Until a few weeks ago, I would have needed a “way back machine” to recall my last Paperblanks journal. So when the company offered products to review, I was happy to oblige. Imagine my delight when not one but three of the beauties arrived!
These journals are solidly constructed and friendly with enough inks to earn a place in my paper wardrobe. They come in lined and blank formats and offer standard Smythe sewn binding, acid free archival paper, ribbon bookmarks and Memento Pouches in the back of each journal. The closures vary by model from clasps to flaps to traditional book style.
The journals sent for review include the Parisian Mosaique Safran Midi, the Gandhi Embellished Manuscript Mini, and the Silver Filigree Maya Blue Ultra.
At 5″ x 7″ the Safran Midi is just the right size for my desk. The cover is gorgeous, rich in color and texture. Like the other two Paperblanks, the spine carries the same detail as the cover and looks sumptuous and vintage on my bookshelf. My Safran will get pressed into service as a repository for famous, and maybe not so famous, quotes along with a few doodles and flourishes in the margins. How would you use such an elegant journal?
The Gandhi has an aged look with an embossed quote decorating the front. It’s a mini at 3 3/4″ x 5 1/2″ and a very comfortable size in the hand. Pages are lined on both sides so there is ample room for writing. The cover of the Gandhi snaps closed with concealed magnets. The flap protects the pages so it could easily serve as a travel journal and it is sure to be a head-turner at the local coffee shop.
The 7″ x 9″ Silver Filigree is just beautiful with its blue and silver cover and antique-looking clasps, but then I do have a soft spot for those colors especially when turquoise ink flows from a white gold nib. However, black ink might be better suited to this journal allowing the cover to be the prominent feature. The Silver Filigree is so elegant it begs to be treated like royalty.
Then there is the paper. Although there is a faint impression on the back of a sheet, it isn’t enough to be considered show-through or ghosting and there is absolutely no bleed-through. This makes the paper suitable for writing on both sides and is how all journals should perform. It’s like getting double the writing surface compared to Moleskine and the like.
Black ink is the perfect neutral for the beautifully detailed covers and it has convinced me to keep a pen so loaded at all times. Noodler’s Black performed very well and, as a good all-purpose ink, is a fine choice for Paperblanks. For now NB is loaded in the ivory Pilot Prera Italic for an elegant duo that will suit any of the journals.
Additional inks that tested well include Noodler’s Air Corp, Diamine Sepia, Diamine Steel Blue, Sailor Sky High and Waterman Florida Blue. The remaining inks tested showed the tiniest amount of feathering, but no show-through or bleed-through. Rohrer & Klingner was the exception and produced too much feathering to get a pass, but I’ve been disappointed with it on other brands of paper as well. I will continue to test inks as pens get refilled and post an update should any ink prove to be as trouble-free as Noodler’s Black.
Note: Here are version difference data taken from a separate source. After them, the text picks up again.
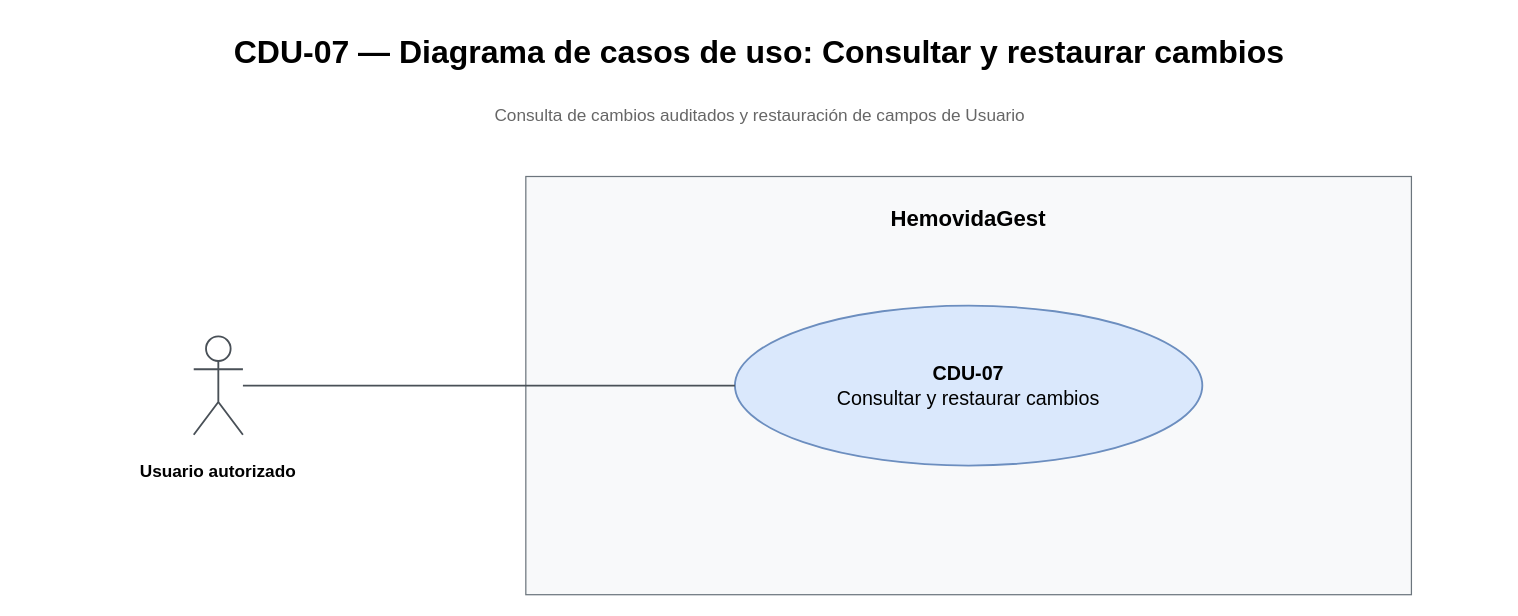
This is Diagramas/Casos de Uso/T06b - CDU-07 - Control de cambios - Casos de uso.drawio from juanNH/Ingenieria-de-Software, a draw.io file, before an edit. Source tidied: cells renumbered, new cells numbered last; positions are measured from the earlier drawing's top-left corner, leaving out a move shared by most shapes. Both pictures are drawn from the tidied source at 123%, with x=0, y=0 at pixel (21, 21).
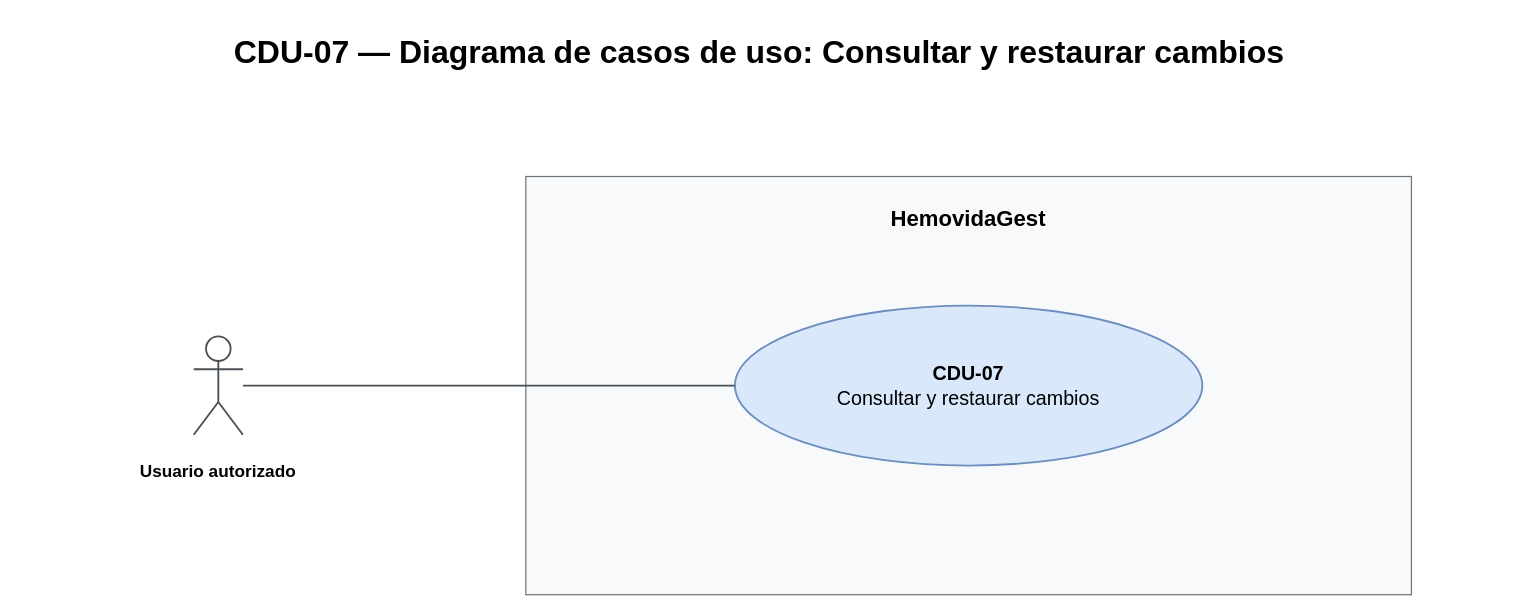
After the change.

What changed in the source:
```diff
@@
 <mxGraphModel>
   <root>
     <mxCell id="0" />
     <mxCell id="1" parent="0" />
     <mxCell id="2" value="&lt;b&gt;HemovidaGest&lt;/b&gt;" style="rounded=0;whiteSpace=wrap;html=1;fillColor=#f8f9fa;strokeColor=#6c757d;verticalAlign=top;spacingTop=18;fontSize=18;fontFamily=Arial;" parent="1" vertex="1">
       <mxGeometry x="410" y="126" width="720" height="340" as="geometry" />
     </mxCell>
     <mxCell id="3" value="CDU-07 — Diagrama de casos de uso: Consultar y restaurar cambios" style="text;html=1;whiteSpace=wrap;strokeColor=none;fillColor=none;fontFamily=Arial;fontSize=26;fontStyle=1;align=center;verticalAlign=middle;" parent="1" vertex="1">
       <mxGeometry width="1200" height="50" as="geometry" />
     </mxCell>
-    <mxCell id="4" value="Consulta de cambios auditados y restauración de campos de Usuario" style="text;html=1;strokeColor=none;fillColor=none;fontSize=14;align=center;verticalAlign=middle;fontColor=#666666;fontFamily=Arial;" parent="1" vertex="1">
-      <mxGeometry x="40" y="60" width="1120" height="32" as="geometry" />
-    </mxCell>
     <mxCell id="5" value="&lt;b&gt;CDU-07&lt;/b&gt;&lt;br&gt;Consultar y restaurar cambios" style="ellipse;whiteSpace=wrap;html=1;fillColor=#dae8fc;strokeColor=#6c8ebf;strokeWidth=1.5;fontSize=16;fontFamily=Arial;align=center;verticalAlign=middle;" parent="1" vertex="1">
       <mxGeometry x="580" y="231" width="380" height="130" as="geometry" />
     </mxCell>
     <mxCell id="6" style="shape=umlActor;html=1;fillColor=#ffffff;strokeColor=#495057;strokeWidth=1.5;" parent="1" vertex="1">
       <mxGeometry x="140" y="256" width="40" height="80" as="geometry" />
     </mxCell>
     <mxCell id="7" value="&lt;b&gt;Usuario autorizado&lt;/b&gt;" style="text;html=1;strokeColor=none;fillColor=none;fontSize=14;fontFamily=Arial;align=center;verticalAlign=top;whiteSpace=wrap;" parent="1" vertex="1">
       <mxGeometry x="20" y="351" width="280" height="66" as="geometry" />
     </mxCell>
     <mxCell id="8" style="rounded=0;html=1;endArrow=none;startArrow=none;strokeColor=#495057;strokeWidth=1.5;exitX=1;exitY=0.5;entryX=0;entryY=0.5;" parent="1" edge="1" source="6" target="5">
       <mxGeometry relative="1" as="geometry" />
     </mxCell>
   </root>
 </mxGraphModel>
```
So here’s the deal. Paperblanks journals are gorgeous, but you already knew that. If you use anything but fountain pens, the paper will be fine. For fountain pen users for whom paper is the deal breaker, my findings are mixed. Some pens and inks are good to excellent. Others are not up to my standards.
Because the covers are so attractive, I won’t use my full ink inventory but restrain myself to neutral colors like black, gray and brown. With Noodler’s Black handy, ink performance will not be an issue. Eventually, the best gray and brown inks will emerge and my ink selection for the Paperblanks journals will be settled.
Since all inks tested performed better or comparable to Moleskine without any show-through or bleed-through, and Paperblanks easily beats Moleskine in the looks department, I know which one I would choose. Well, at least I know which brand. Selecting a style from the Paperblanks offering is a whole ‘nother matter.
With the lone exception of the writing sample, all photos were taken by Tessa Maurer.
Here is a first for An Inkophile’s Blog: